Worse, the staff elevator periodically breaks, too, leaving people who cannot use the stairs without any means of traveling between floors.
Anthony Costa, department chair of Rosenberg Library, said there have been times when he has been unable to escort students to their tutoring appointments because both elevators were broken. “They basically had to give up,” he said.
Rueben Smith, interim vice chancellor of facilities, said at a facilities committee meeting on Feb. 26 that the elevator outage was caused by a roof leak that allowed rainwater to reach the control system.
Costa said the roof has been leaking for years. “We’ve had to move books out of the way” when rainwater has crept into the library, he said.
While the roof leak is being addressed, fixing the elevator “is not a simple repair,” Smith said at the facilities committee meeting in February. Because of the elevator’s vintage, he said, replacement parts are not available. The manufacturer, Kone, must fabricate new parts, which will take some time.
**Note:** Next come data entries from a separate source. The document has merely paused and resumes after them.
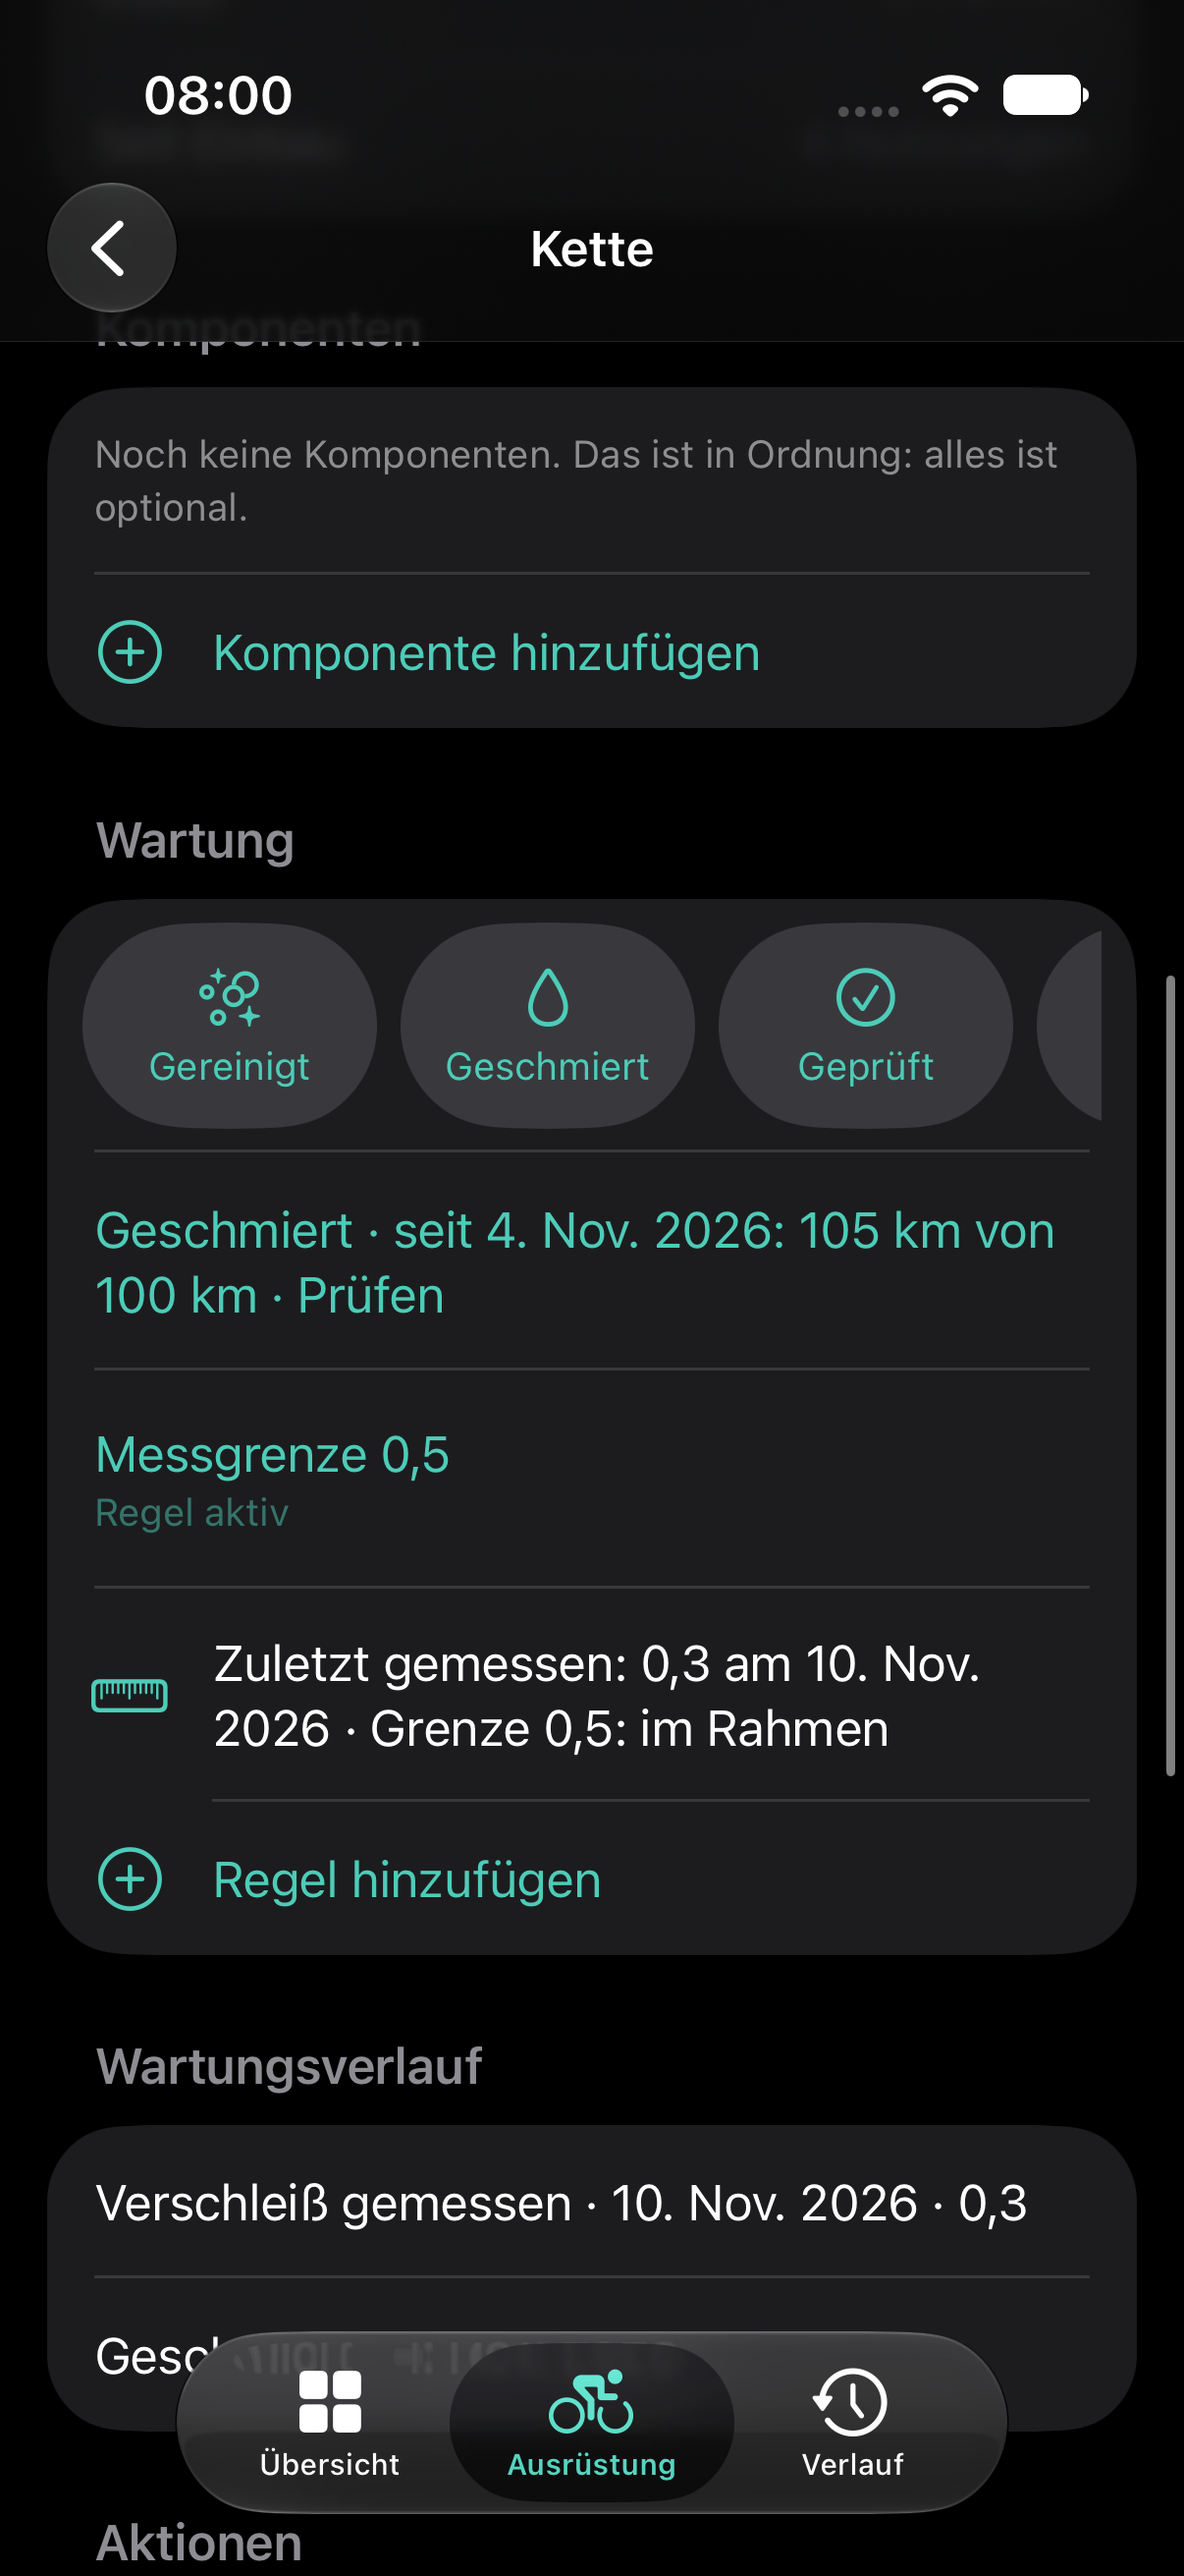
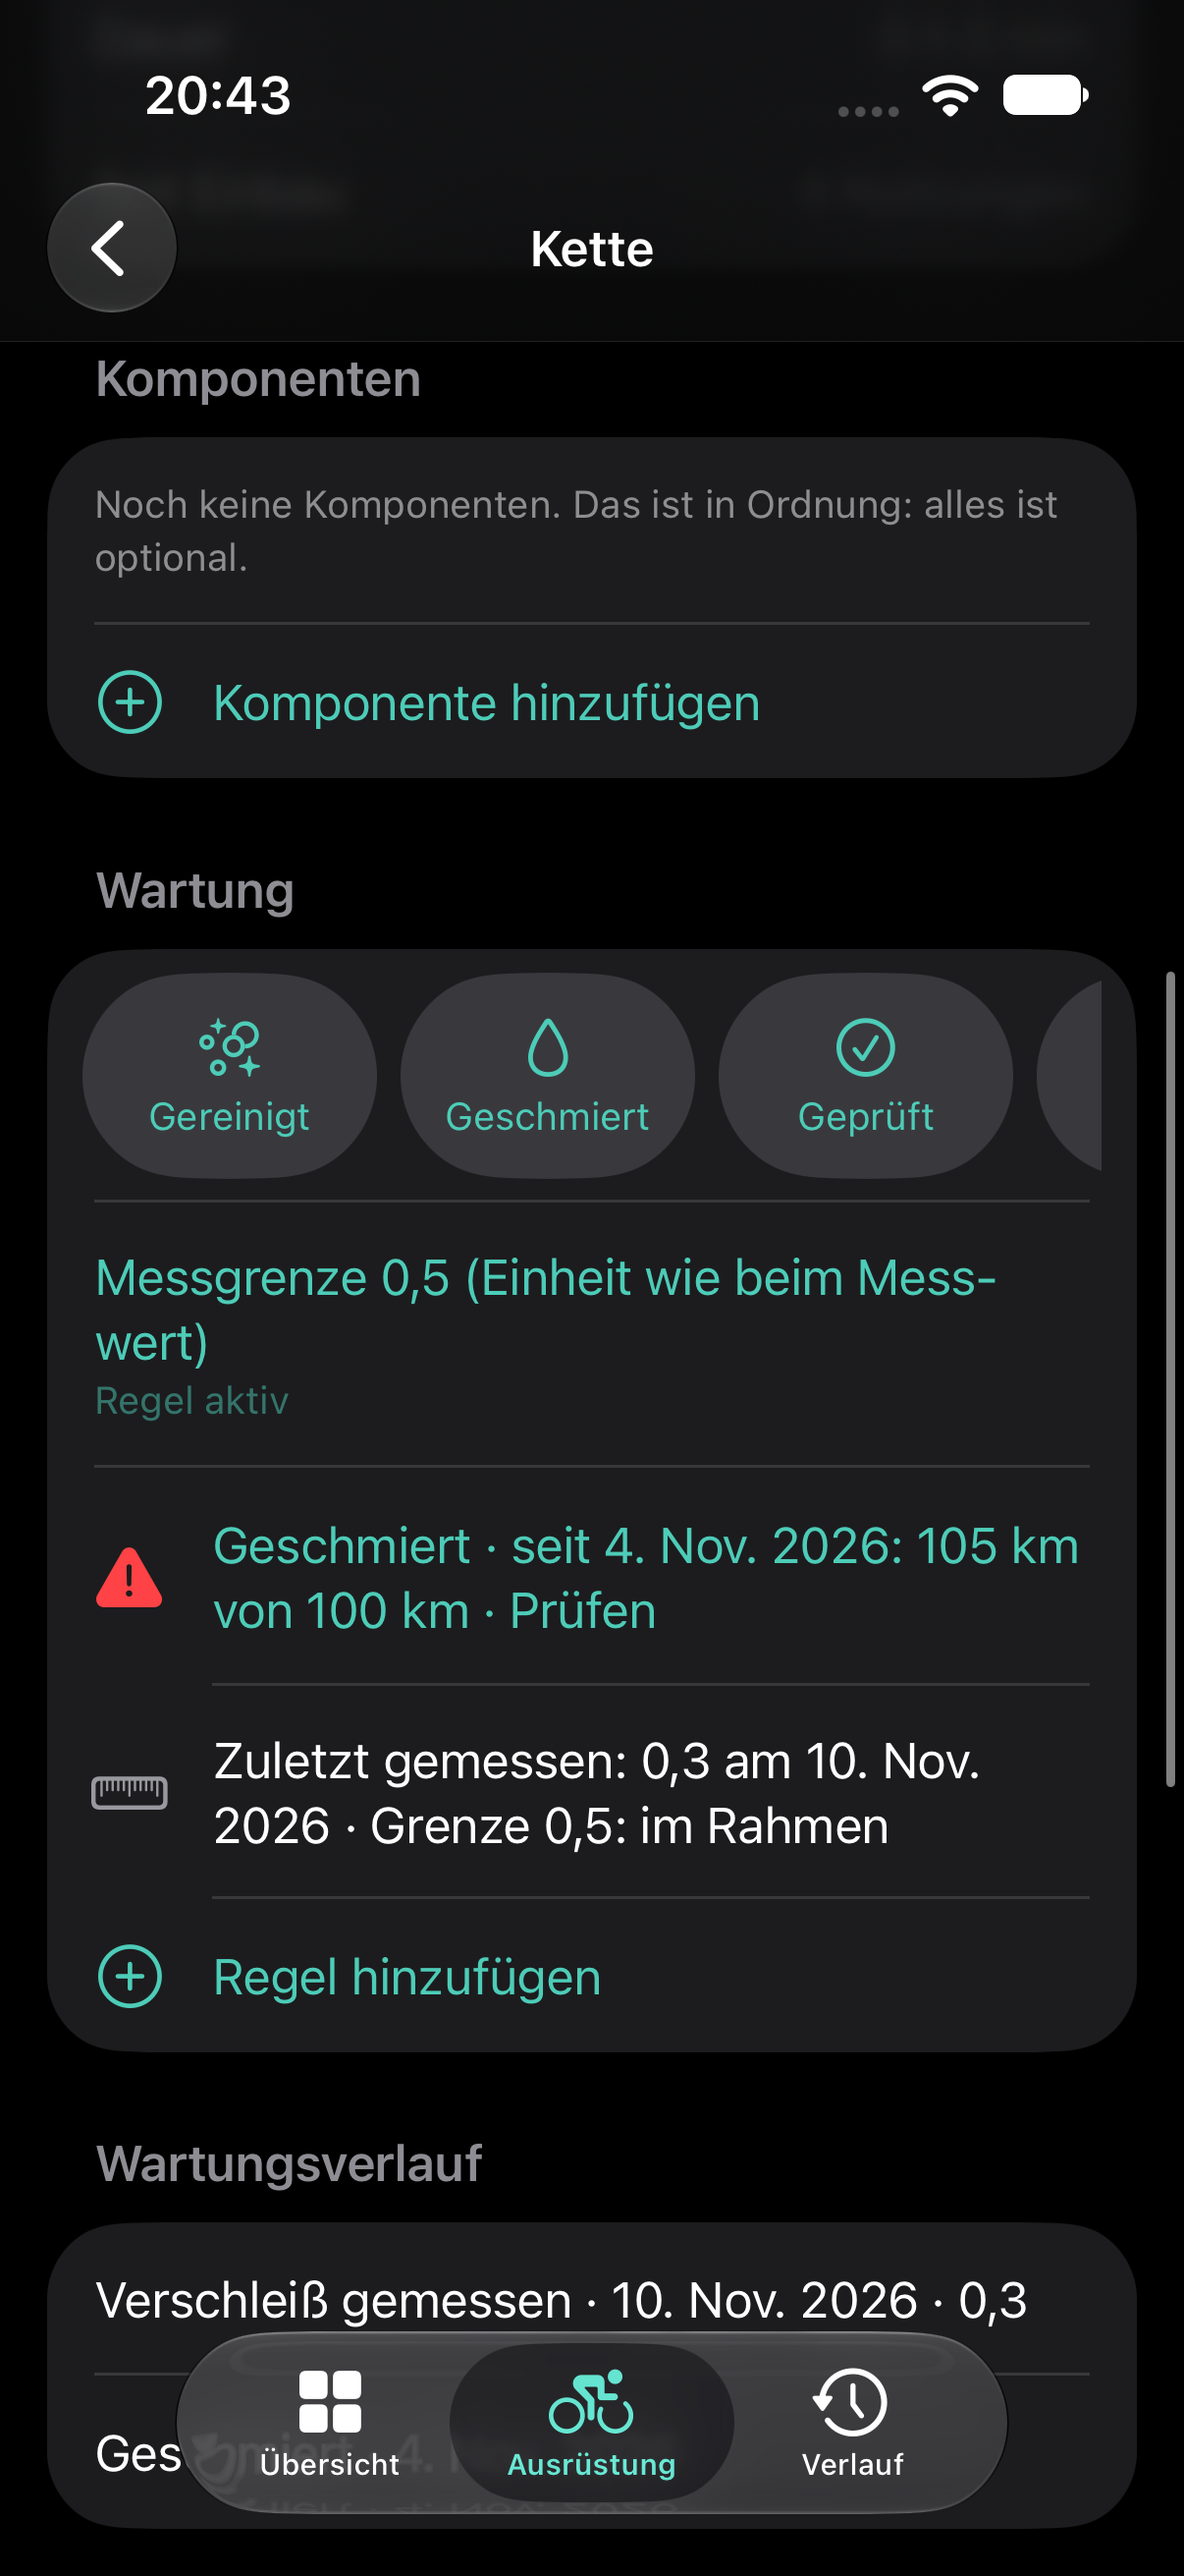
M5-Befunde: Screenshots hell/dunkel (Warnfarbe, Messgrenze, verschachtelter Pfad) und STATUS; TestFlight-Vorbereitung dokumentiert

Changed region(s): [[0.0307, 0.1236, 0.9818, 1.0], [0.1227, 0.0309, 0.2454, 0.0618], [0.9511, 0.2471, 0.9818, 0.278]]

diff --git a/AppUITests/ScreenshotUITests.swift b/AppUITests/ScreenshotUITests.swift
@@ -58,6 +58,20 @@ final class ScreenshotUITests: XCTestCase {
 
     /// M5: Komponenten, Wartung, Regel-/Messwert-Status, Hinweise (hell/dunkel stellt der Aufrufer ein).
     @MainActor
+    func testNestedScreens() {
+        let tag = ProcessInfo.processInfo.environment["SCREENSHOT_TAG"] ?? "light"
+        let app = launch("nested")
+        app.tabBars.buttons["Ausrüstung"].tapWhenReady()
+        app.buttons["gear.Canyon Endurace"].tapWhenReady()
+        XCTAssertTrue(app.buttons["component.Laufrad"].waitForExistence(timeout: 8))
+        app.tapRevealed(app.buttons["component.Laufrad"])
+        app.tapRevealed(app.buttons["component.Reifen"])
+        XCTAssertTrue(app.element(id: "installedIn").waitForExistence(timeout: 8))
+        XCTAssertTrue(app.element(id: "installedIn").label.contains("Canyon Endurace › Laufrad"))
+        shot(app, "\(tag)-m5-6-verschachtelt-pfad")
+    }
+
+    @MainActor
     func testMaintenanceScreens() {
         let tag = ProcessInfo.processInfo.environment["SCREENSHOT_TAG"] ?? "light"
         let app = launch("maintenance")

diff --git a/docs/STATUS.md b/docs/STATUS.md
@@ -1,7 +1,7 @@
 # Status und Übergabe
 
 **Stand:** 24.11.2026 · Quelle der Wahrheit für den Arbeitsstand, bei jeder Änderung mitpflegen.
-**Name: Eingelaufen** (Bundle-ID `de.linolaske.eingelaufen`). Kein App-Store-Connect-Eintrag, keine App-ID im Portal, keine Signierung mit Team (nur lokal für den Simulator).
+**Name: Eingelaufen** (Bundle-ID `de.linolaske.eingelaufen`). Internes TestFlight vorbereitet (24.11.): signiertes Archiv baut (`scripts/archive.sh`, Team-ID nur in gitignorierter `.signing.local`), Icon, Privacy Manifest, Export-Compliance (`ITSAppUsesNonExemptEncryption=NO`). **App-Eintrag in App Store Connect fehlt noch: legt Lino an (Frage auf Karte 45F13FE1).** Upload nur über `tools/testflight-upload.sh` nach Freigabe des Brains.
 
 ## Entscheidungen von Lino (21.11.2026)
 - **E-02:** Deployment Target **iOS 26+** (Swift 6, aktuelle SwiftData/ActivityKit).
@@ -19,6 +19,12 @@
 | App (M2) | **XcodeGen-Projekt `Eingelaufen`** (`project.yml`, iOS 26, Swift 6, SwiftUI/SwiftData): `SchemaV1` mit 18 Entitäten, `PersistenceActor` als einziger Schreiber, Outbox (at-least-once), Ausrüstung anlegen/umbenennen/einlagern/archivieren, manuelle Aktivität mit Zuordnung, Onboarding (3 Schritte, Health „Später“), 3 Tabs + Einstellungen. **App-Tests 40 in 7 Suiten grün, UI-Tests 10 grün (9 Abläufe + Screenshot-Lauf)**, Screenshots hell/dunkel/XXL in `docs/screenshots/m2/` angesehen. Aufruf: `scripts/test.sh core\|app\|ui`, `scripts/screenshots.sh`. |
 | M5 Komponenten und Wartung (24.11.) | **Kern** (`ComponentPlanner`, `QuickAction`/`MaintenanceEntry`, `MaintenanceEvaluator`): 207 Kern-Tests grün, T-02 im Kern und in der Persistenz (rückdatierter Tausch == Neuaufbau). **App**: Befehle im `PersistenceActor` (Komponente anlegen/montieren/ausbauen/umbauen/ersetzen, Wartung, Regeln), 52 App-Tests grün. **UI**: Komponenten-/Wartungsbereich im Detail (7 Schnellaktionen, Regeln, drei getrennte Statusarten, frühere Komponenten), Hinweise (max. 3) auf der Übersicht; `MaintenanceUITests` geschrieben; alle 10 Wartungs-UI-Tests grün, UI-Suite komplett **21 Tests grün** (24.11.). Screenshots hell/dunkel in `docs/screenshots/m5/` angesehen (`scripts/screenshots_m5.sh`). Abnahme durch Lino offen (Review auf der Karte). |
 | Board | Todolino-Unterprojekt `1F2204B9-850F-4A39-8A56-7232BE9C754F`, Repo-Schlüssel `local/sportausruestung` |
+
+## M5-Befunde (24.11., behoben)
+- Warnfarbe überfällig: rot/orange immer mit Symbol und Text (`DisplayNames.statusStyle`).
+- Verschachtelte Komponenten: „Verbaut in“ zeigt den Weg (`InstallationGraph.ancestors`), Nutzung läuft über alle Ebenen (App-Test + UI-Test, Fixture `nested`).
+- Einheit der Messgrenze: Text „Einheit wie beim Messwert“.
+- Stand: Kern 208, App 56, UI 22 grün; CI grün.
 
 ## Nächste Schritte
 1. **M1 `GearCore`**: Kern fertig, Abnahme durch Lino steht aus (Board M1/M1a/M1c). Bekannte Grenzen: der Reconciler übernimmt bei Ersatz (P-05) noch keine Segmente (kommt mit M3); Annahme P-09 (ein einziger verfügbarer Kandidat wird automatisch zugeordnet) ist von der Spec nicht gedeckt (6.2/17: automatisch nur explizite Regeln und Presets): `EnginePolicy.autoAssignSoleCandidate` steht seit dem Gegenreview auf **`false`**, der einzige Kandidat wird nur vorgeschlagen; die Option bleibt und wird nur auf Linos ausdrückliche Entscheidung eingeschaltet; Backup enthält kein Ledger (wird nach dem Wiederherstellen neu gebaut), `ImportCursor`/`AppSettings` gehören zur App.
City College has a service contract with Kone, but these repairs fall outside of routine service because of the water damage, Smith said.
An agenda item has been added to the board of trustees meeting on March 22 to approve a sole source contract of $123,820. At the facilities committee meeting in February, Smith said Kone had already started fabricating the parts even though they knew the contract had not yet been approved. “They know they’re taking a risk,” he said.
Smith told The Guardsman in an email on March 19 that Kone would provide an estimated delivery date after the agenda item is approved and a purchase order is issued.
Several staff members expressed frustration at the long outage and said that both elevators being out presented a safety issue and a violation of the Americans with Disabilities Act. Leilani Battiste, City College’s ADA coordinator, said she had not received any formal ADA complaints about the elevators.
“I’m aware of the suffering,” said Health Education Instructor Vicki Legion at the February facilities committee meeting. “I’ve been with disabled people who have had to wait (to use the elevator). It is very humiliating.”
To help alleviate the problem, Reed said staff at Rosenberg Library decided to place a member of staff by the elevators at all times. “We’ll now have a staff member coming down regularly, proactively looking for students down there,” she said.
Reed also said that facilities are on “high alert” for staff elevator outages. “If we tell them the staff elevator has problems, they come over and fix it as quickly as they can.” She said a system reboot often fixes the problem, but it had not gone down for a couple weeks.
“It tends to break several times in a row, then be steady for a while,” she said.
Reed said she understands how frustrating the situation is.
“If you’re a student and see the elevator broken day after day, and you don’t know why, you may be tempted to think no one cares. But in fact people are very engaged and working on it,” she said. “From the chancellor down to me and my staff, everyone thinks this is a top priority and is concerned about it.”